= Directions =
Report each line of the entries below that includes "such".
Supplied material below:
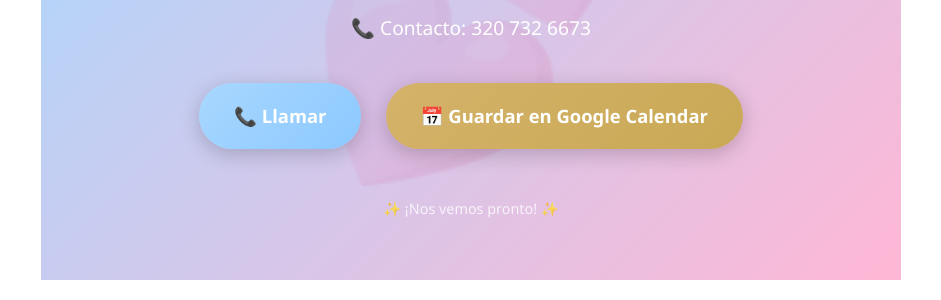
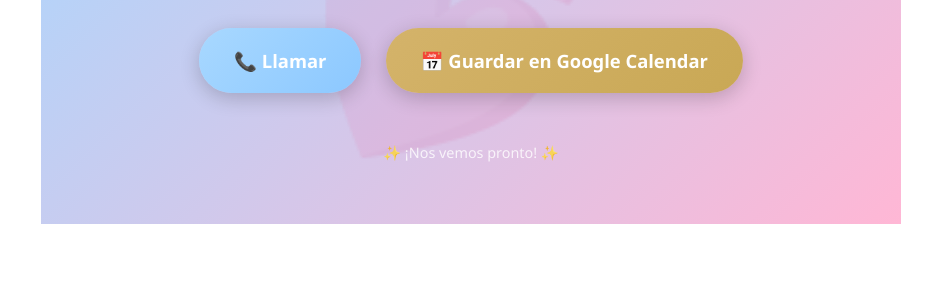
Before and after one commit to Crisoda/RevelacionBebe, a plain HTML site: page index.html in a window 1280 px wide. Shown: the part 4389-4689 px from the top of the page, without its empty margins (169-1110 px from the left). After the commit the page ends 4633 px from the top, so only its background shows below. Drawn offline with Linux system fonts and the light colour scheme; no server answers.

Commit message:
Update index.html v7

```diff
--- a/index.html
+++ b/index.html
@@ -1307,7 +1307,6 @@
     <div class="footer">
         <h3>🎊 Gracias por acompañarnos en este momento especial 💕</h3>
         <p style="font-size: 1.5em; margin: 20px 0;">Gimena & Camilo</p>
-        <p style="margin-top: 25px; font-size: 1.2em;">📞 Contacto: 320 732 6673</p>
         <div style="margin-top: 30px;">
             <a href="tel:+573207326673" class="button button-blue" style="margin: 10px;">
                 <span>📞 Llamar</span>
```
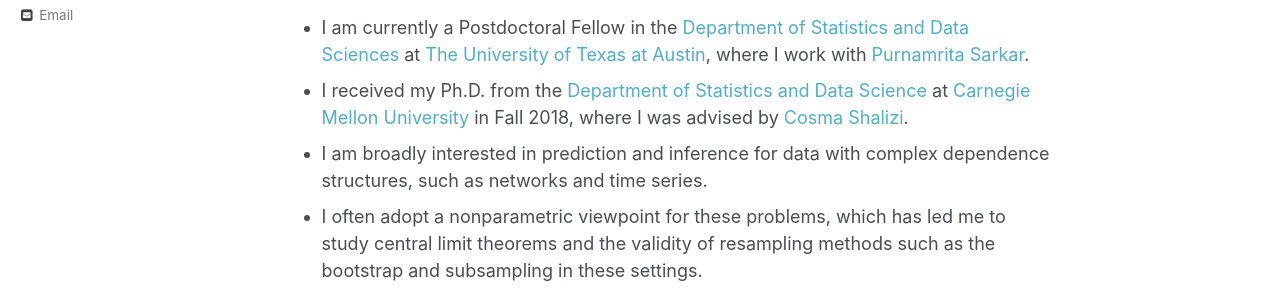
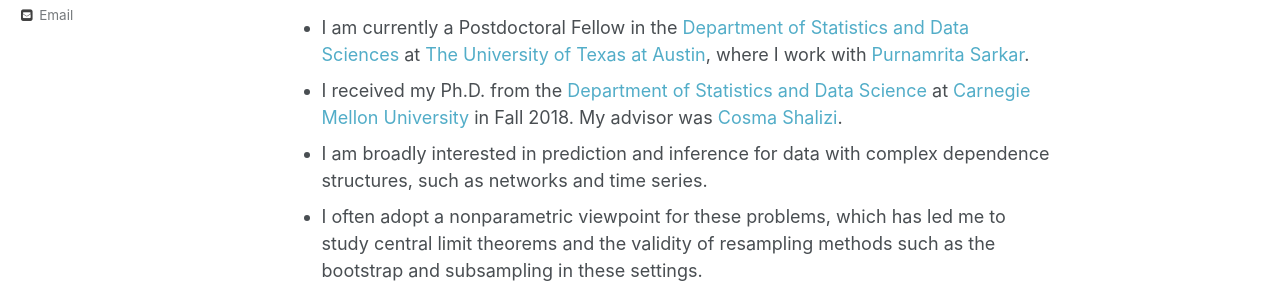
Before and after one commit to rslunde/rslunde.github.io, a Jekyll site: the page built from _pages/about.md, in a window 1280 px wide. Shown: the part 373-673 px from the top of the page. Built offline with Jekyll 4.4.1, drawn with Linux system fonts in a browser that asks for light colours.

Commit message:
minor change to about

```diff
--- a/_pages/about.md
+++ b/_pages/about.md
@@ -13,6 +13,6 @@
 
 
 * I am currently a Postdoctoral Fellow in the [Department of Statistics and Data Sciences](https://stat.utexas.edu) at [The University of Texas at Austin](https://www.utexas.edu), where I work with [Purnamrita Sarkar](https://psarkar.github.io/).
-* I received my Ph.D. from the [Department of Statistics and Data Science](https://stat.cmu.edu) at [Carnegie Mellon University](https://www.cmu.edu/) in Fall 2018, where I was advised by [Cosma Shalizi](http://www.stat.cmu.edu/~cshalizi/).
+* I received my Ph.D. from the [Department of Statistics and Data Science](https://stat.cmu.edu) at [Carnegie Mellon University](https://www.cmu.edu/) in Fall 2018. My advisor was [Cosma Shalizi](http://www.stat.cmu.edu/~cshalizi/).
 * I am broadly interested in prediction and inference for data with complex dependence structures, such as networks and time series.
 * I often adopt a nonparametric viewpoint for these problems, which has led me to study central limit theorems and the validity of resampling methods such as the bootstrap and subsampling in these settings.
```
End of Supplied material.
= Reply to the exercise =
 * I am broadly interested in prediction and inference for data with complex dependence structures, such as networks and time series.
 * I often adopt a nonparametric viewpoint for these problems, which has led me to study central limit theorems and the validity of resampling methods such as the bootstrap and subsampling in these settings.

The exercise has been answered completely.